With the Electronic Frontier Foundation, I've been lobbying the World Wide Web Consortium (W3C), which sets the open standards that the Web runs on, to take measures to protect security researchers (and the users they help) from their own bad decision to standarize Digital Rights Management as part of HTML5.
The W3C decided to incorporate DRM into HTML5 despite the calls from public interest groups, free software developers, security researchers and others. Now, we're trying to get them to take the minimum steps necessary to prevent the worst harms from DRM.
The problem with DRM isn't (just) the way it interferes with lawful activities — it's that laws like America's DMCA (and the foreign versions that the US trade rep has rammed down the world's throats) make security researchers vulnerable to legal retaliation from companies when they come forward with vulnerabilities, because the DMCA lets them sue people who weaken DRM, and revealing vulns does just that.
We've proposed a simple step to protect researchers: we've asked W3C members who're making the DRM to sign a legally binding agreement not to use the DMCA or its international equivalents against security researchers.
The proposal is under consideration right now, and we're looking for security researchers who'll endorse it. If you're a researcher and you're willing to go on the record, get in touch with me.
EFF has proposed a way for the W3C to have its DRM cake without eating its security researchers, too. We've written a short, simple "covenant," a binding promise that W3C members would have to sign as a condition of continuing the DRM work at the W3C, and once they do, they not be able to use the DMCA or laws like it to threaten security researchers.
Tomorrow's browsers are supposed to be the universal interface for all of our automated systems, from medical implants to vehicles. The world's security researchers need to know that companies won't have the ability to gag them with legal threats when they embarrass companies by revealing their mistakes.
Free software advocates picketed a recent W3C meeting to call on the organization to reform its DRM work, and the Open Source Initiative says it won't consider a DRM standard to be "open" unless it adopts an agreement modelled on ours.

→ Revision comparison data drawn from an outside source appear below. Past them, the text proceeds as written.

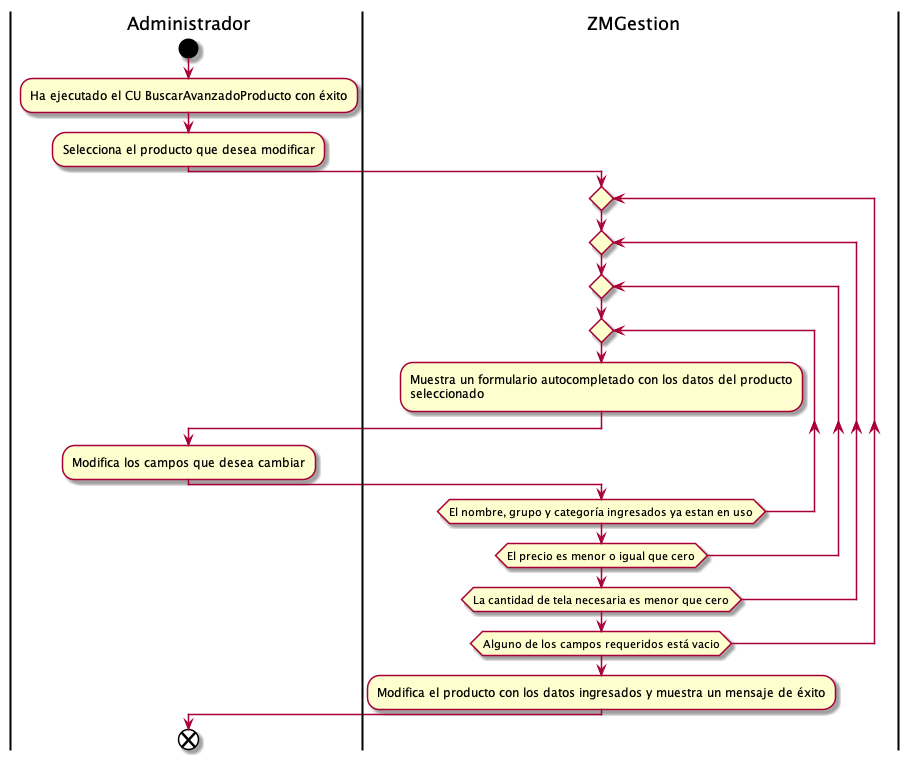
This is Informe Final/Imagenes/DiagramasActividad/DiagramaDeActividad/modificarProducto.png from ZMGestion/DocumentacionZMGestion, a PlantUML export, as it was before one commit.
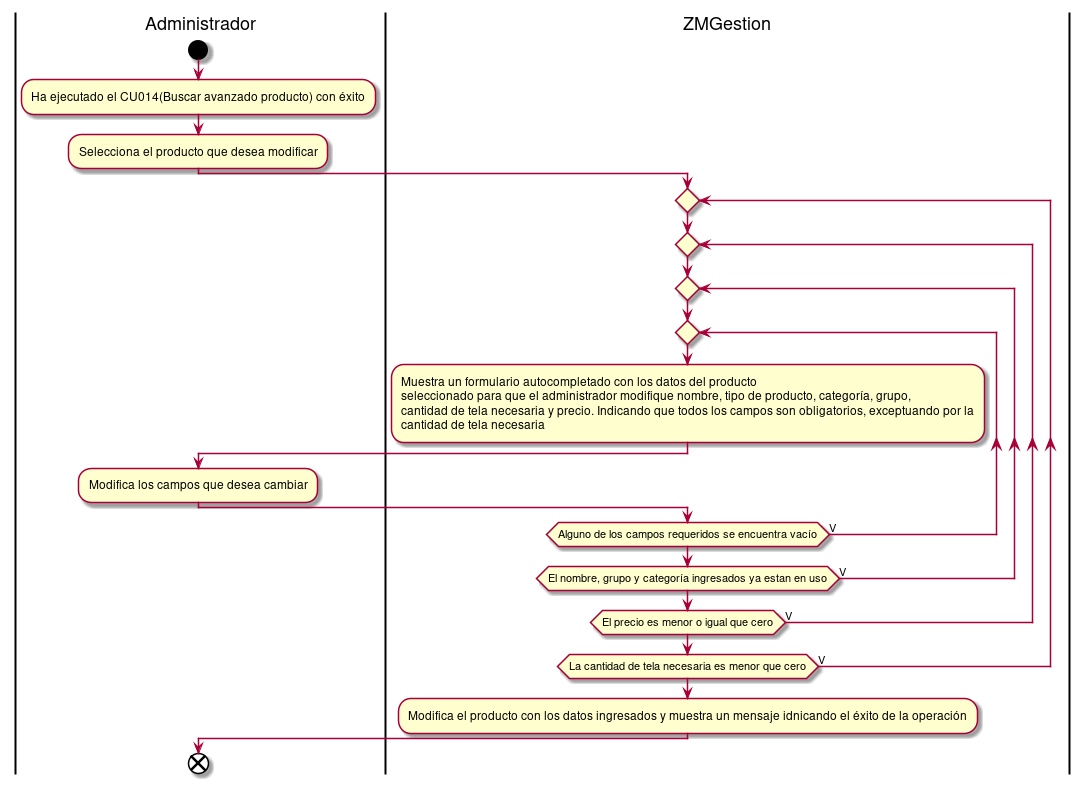
After the commit.

What changed in the source:
```diff
@@ -1,7 +1,7 @@
 @startuml modificarProducto
 |Administrador|
 start
-:Ha ejecutado el CU BuscarAvanzadoProducto con éxito;
+:Ha ejecutado el CU014(Buscar avanzado producto) con éxito;
 :Selecciona el producto que desea modificar;
 |ZMGestion|
 repeat
@@ -9,15 +9,17 @@
 repeat
 repeat
 :Muestra un formulario autocompletado con los datos del producto
-seleccionado;
+seleccionado para que el administrador modifique nombre, tipo de producto, categoría, grupo,
+cantidad de tela necesaria y precio. Indicando que todos los campos son obligatorios, exceptuando por la
+cantidad de tela necesaria;
 |Administrador|
 :Modifica los campos que desea cambiar;
 |ZMGestion|
-repeat while(El nombre, grupo y categoría ingresados ya estan en uso)
-repeat while(El precio es menor o igual que cero)
-repeat while(La cantidad de tela necesaria es menor que cero)
-repeat while(Alguno de los campos requeridos está vacio)
-:Modifica el producto con los datos ingresados y muestra un mensaje de éxito;
+repeat while(Alguno de los campos requeridos se encuentra vacío) is (V)
+repeat while(El nombre, grupo y categoría ingresados ya estan en uso) is (V)
+repeat while(El precio es menor o igual que cero) is (V)
+repeat while(La cantidad de tela necesaria es menor que cero) is (V)
+:Modifica el producto con los datos ingresados y muestra un mensaje idnicando el éxito de la operación;
 |Administrador|
 end
 @enduml
```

Its time for the W3C to hear from you, the security researchers whose future it holds in its hands.